To do: If a line in the records contains the string "primary", show that line.

══════════

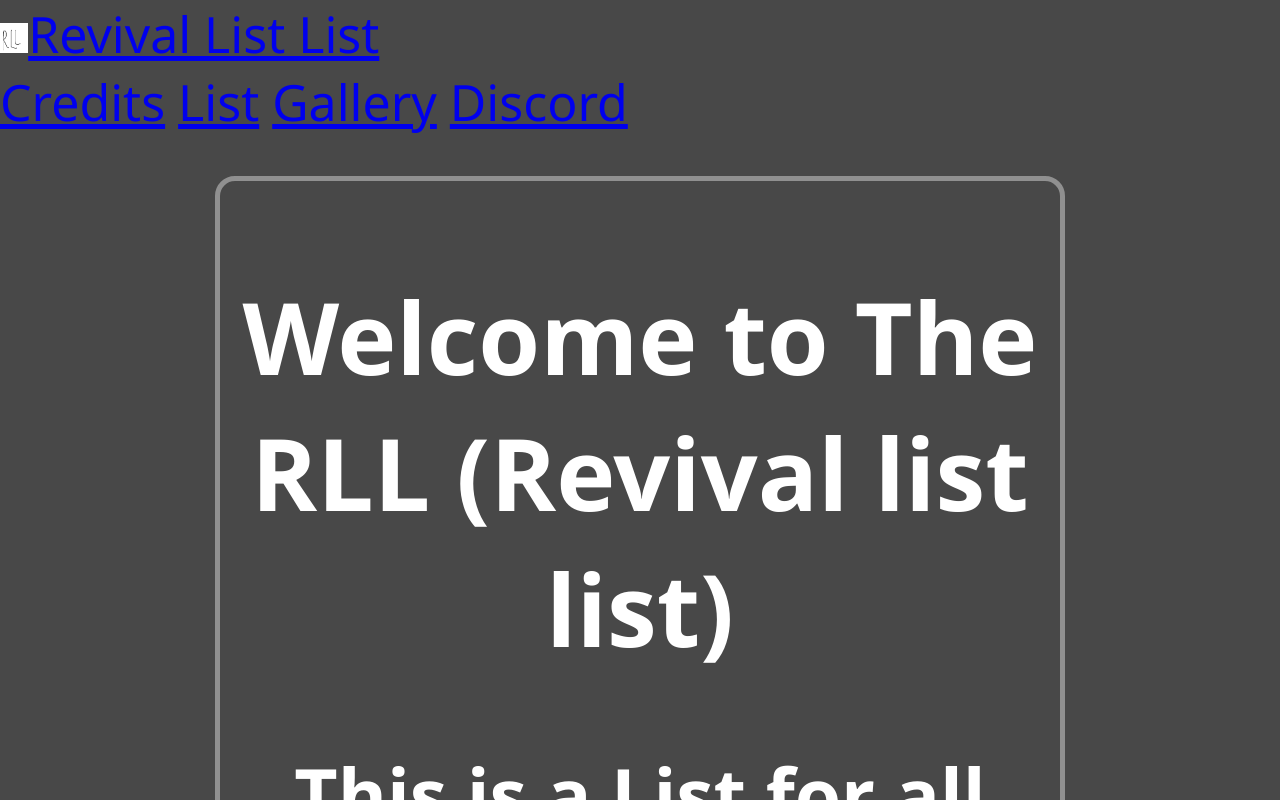
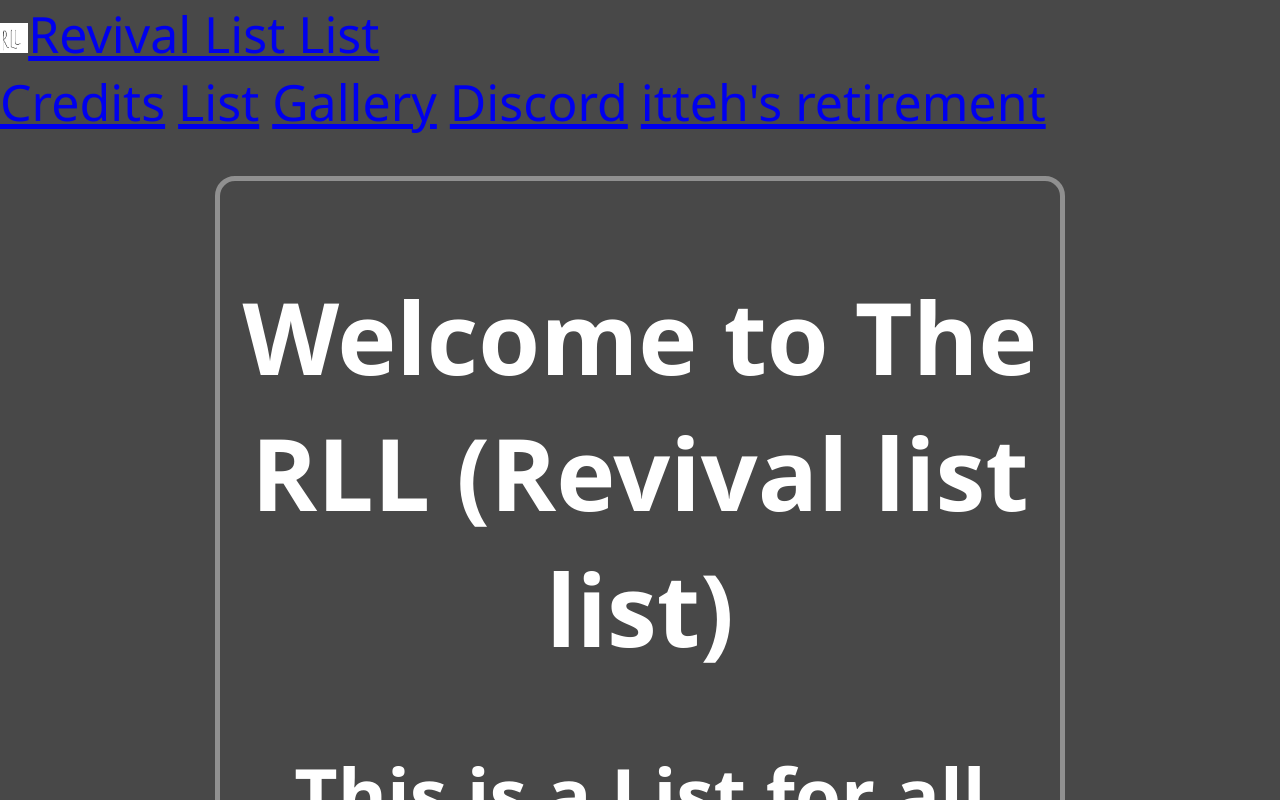
Before and after one commit to 3a152/revlistlist, a SvelteKit app: page / in a window 1280 px wide. Shown: the top 800 px of the page. Built offline with nearby package versions, Linux system fonts and the light colour scheme.

Commit message:
ittehs retirement
goodbye itteh

```diff
--- a/src/routes/+layout.svelte
+++ b/src/routes/+layout.svelte
@@ -23,6 +23,9 @@
 <a href="/list" class="btn btn-primary mx-2">List</a>
 <a href="/gallery" class="btn btn-primary mx-2">Gallery</a>
 <a href="https://discord.gg/w57d88V7TE" class="btn btn-primary mx-2">Discord</a>
+
+<a href="https://archive.org/details/videoplayback_20251214_1433" class="btn btn-primary mx-2">itteh's retirement</a>
+
 	</div>
 	</div>
 </nav>
```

══════════

Solved problem:
 <a href="/list" class="btn btn-primary mx-2">List</a>
 <a href="/gallery" class="btn btn-primary mx-2">Gallery</a>
 <a href="https://discord.gg/w57d88V7TE" class="btn btn-primary mx-2">Discord</a>
+<a href="https://archive.org/details/videoplayback_20251214_1433" class="btn btn-primary mx-2">itteh's retirement</a>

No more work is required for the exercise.